The investigators in this study included Rick Hanson, Ph.D. (The Wellspring Institute for Neuroscience and Contemplative Wisdom), Janelle M. Caponigro, M.A. (UC Berkeley), Michael R. Hagerty, Ph.D. (UC Davis), and Ann Kring, Ph.D. (UC Berkeley). Financial support was provided by the Wellspring Institute for Neuroscience and Contemplative Wisdom.


Further Reading


Baumeister, R. F., Bratslavsky, E., Finkenauer, C., & Vohs, K., D. (2001). Bad is stronger than good. Review of General Psychology, 5(4), 323-370. doi: 10.1037//1089-2680.5.4.323

Rozin, P., & Royzman, E. B. (2001). Negativity bias, negativity dominance, and contagion. Personality and Social Psychological Review, 5(4), 296-320.

Hanson, R. (2013). Hardwiring Happiness: The New Brain Science of Contentment, Calm, and Confidence. New York: Harmony Books.


List of Tests


Pilot Study


Positive and Negative Affect Schedule (PANAS; Watson, 1988)

Savoring Beliefs Inventory (SBI; Bryant, 2003)

Mindfulness and Attention Scale (MAAS; Brown & Ryan, 2003)

Self-Compassion Scale – Short (SCS; Raes, 2011)

Emotion Regulation Questionnaire (ERQ; Gross, & John, 2003)

Gratitude Questionnaire (GQ-6; McCullough et al., 2002)

Rosenberg Self-Esteem Scale (RSES; Rosenberg, 1965)

Personal Growth Initiative Scale (PGIS; Robitscheck, 2009)

Satisfaction With Life Scale (Diener, 1985)

NEO Five-Factor Inventory – Openness Subscale (Costa & McCrae, 1989)

Positive Rumination Scale (Feldman et al., 2008)

Event Reaction Questionnaire (Higgins et al., 2001)

Dispositional Positive Emotion Scales (Shiota et al., 2006)

Psychological Well-Being Scales, select subscales (Ryff, 1998)

Subject Happiness Scale (Lyubomirsky, 1999)

Beck Anxiety Inventory (1993)

Beck Depression Inventory (Beck, 1996).


Formal Study


Positive and Negative Affect Schedule (PANAS; Watson, 1988)

Savoring Beliefs Inventory (SBI; Bryant, 2003)

Mindfulness and Attention Scale (MAAS; Brown & Ryan, 2003)

Self-Compassion Scale – Short (SCS; Raes, 2011)

Emotion Regulation Questionnaire (ERQ; Gross, & John, 2003)

Gratitude Questionnaire (GQ-6; McCullough et al., 2002)

Rosenberg Self-Esteem Scale (RSES; Rosenberg, 1965)

Satisfaction With Life Scale (Diener, 1985)

Positive Rumination Scale (Feldman et al., 2008)

Dispositional Positive Emotion Scales (Shiota et al., 2006)

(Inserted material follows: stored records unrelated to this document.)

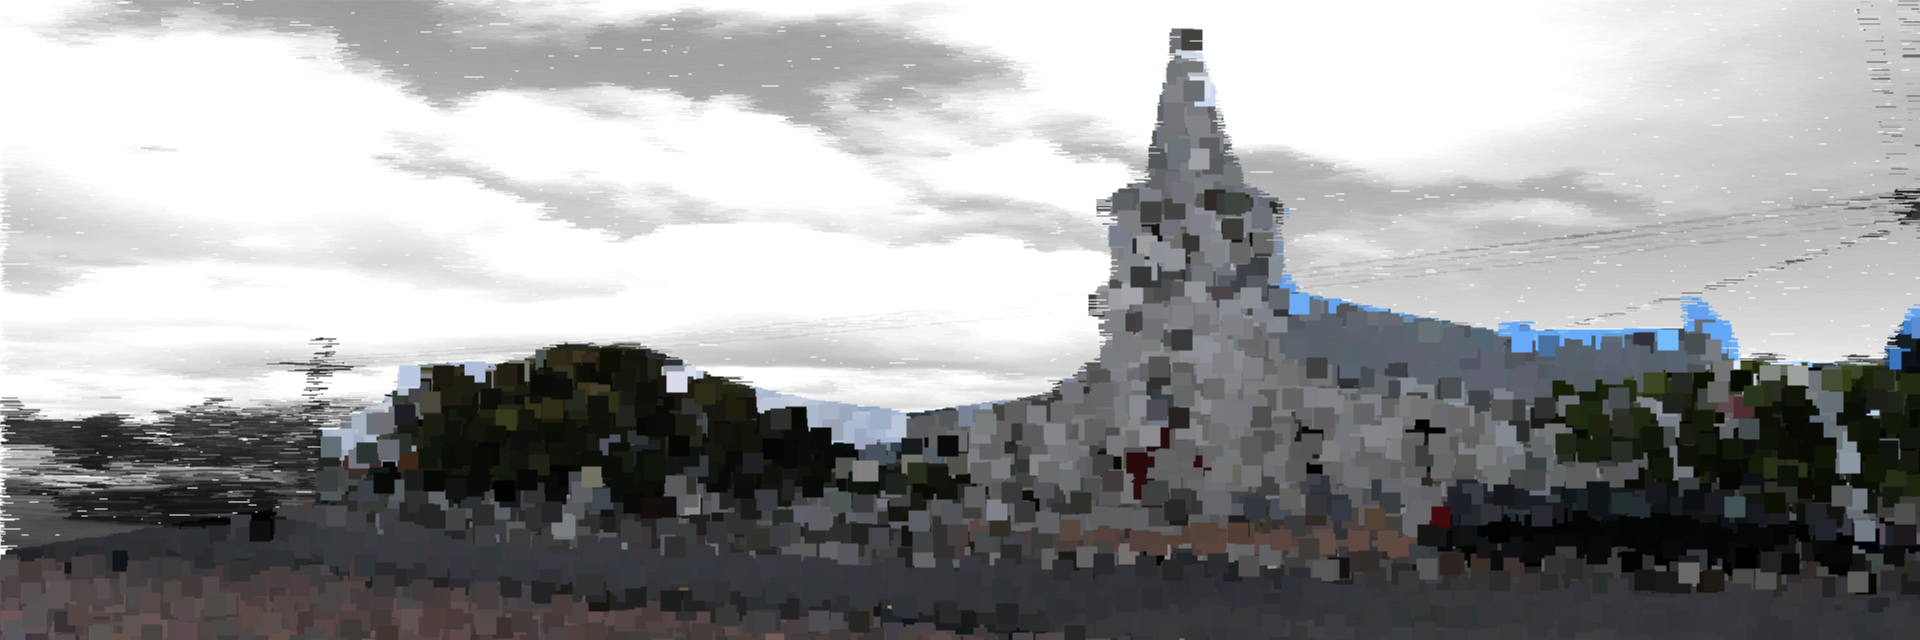
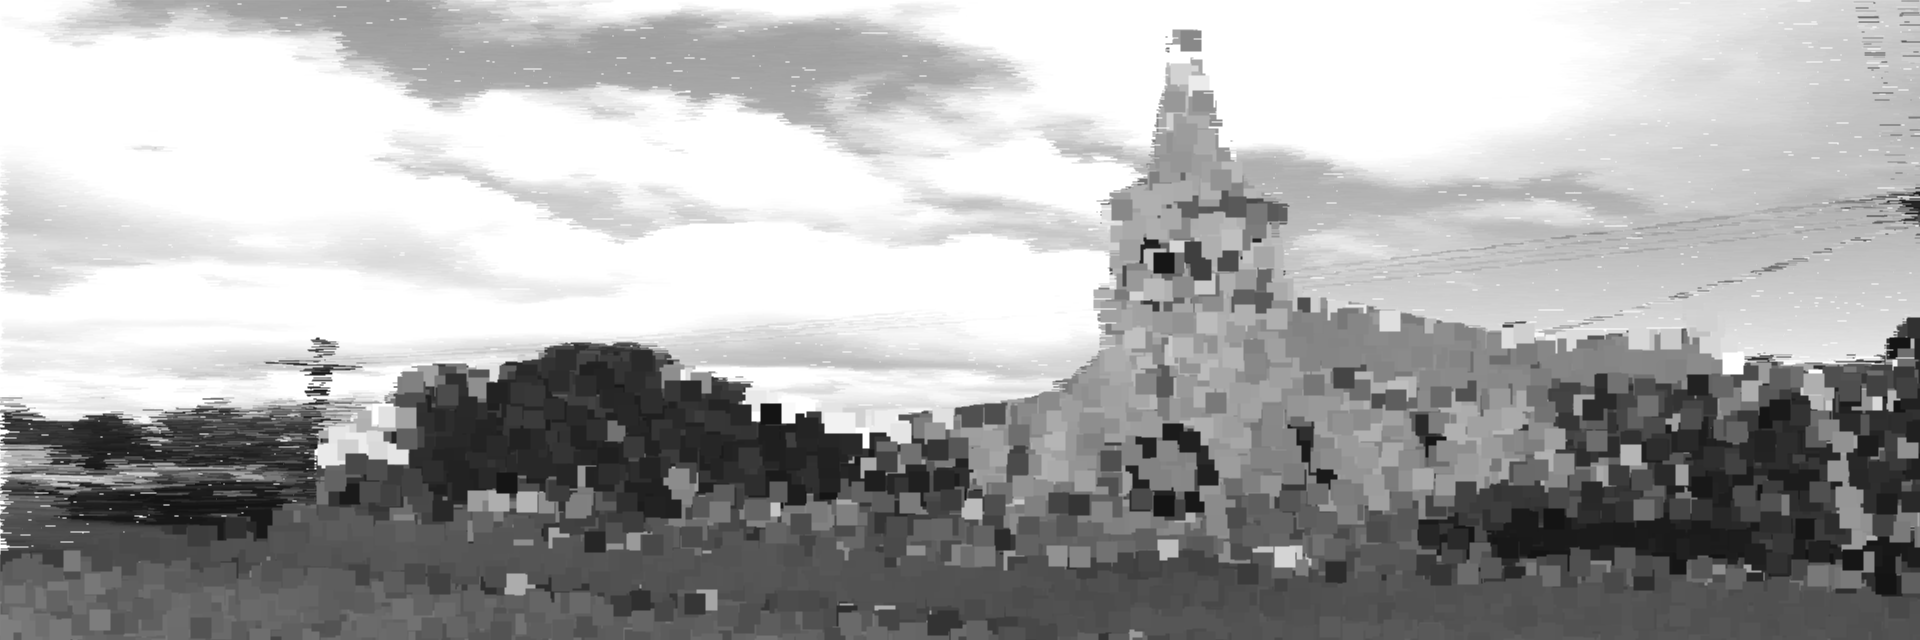
experiment 2

diff --git a/old download/sketch.js b/old download/sketch.js
@@ -38,11 +38,16 @@ function draw () {
     let cd = lerpColor(dark, light, bright);
 
     if (mask[0] == 0) {
-      
-     fill(pix);
-     stroke(pix);
-     strokeWeight(1);
-     rect(x, y, pointSize, pointSize);
+
+      fill(cd);
+      stroke(cd);
+      strokeWeight(1);
+      rect(x, y, pointSize, pointSize);
+     // image23
+     // fill(pix);
+     // stroke(pix);
+     // strokeWeight(1);
+     // rect(x, y, pointSize, pointSize);
 
    }
 

diff --git a/old download/README.md b/old download/README.md
@@ -1,7 +1,4 @@
 ## Creative Coding 2: Custom Pixel
 
-theme ideal: Ghost town
-for project 3 I want to use custom pixel to  make a ghost town. Because the world
-is change a lot in this half year, and it is kind of crazy. so I want to use ghost
-town to express the dark side of the world. specifically, I will use grey color to
-create a damaged atmosphere.
+Experiment 2
+I change the building color into grey color, it is more comfortable.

Subject Happiness Scale (Lyubomirsky, 1999)

Beck Anxiety Inventory (1993)

Beck Depression Inventory (Beck, 1996)

Salivary cortisol was assessed through Genova Diagnostics.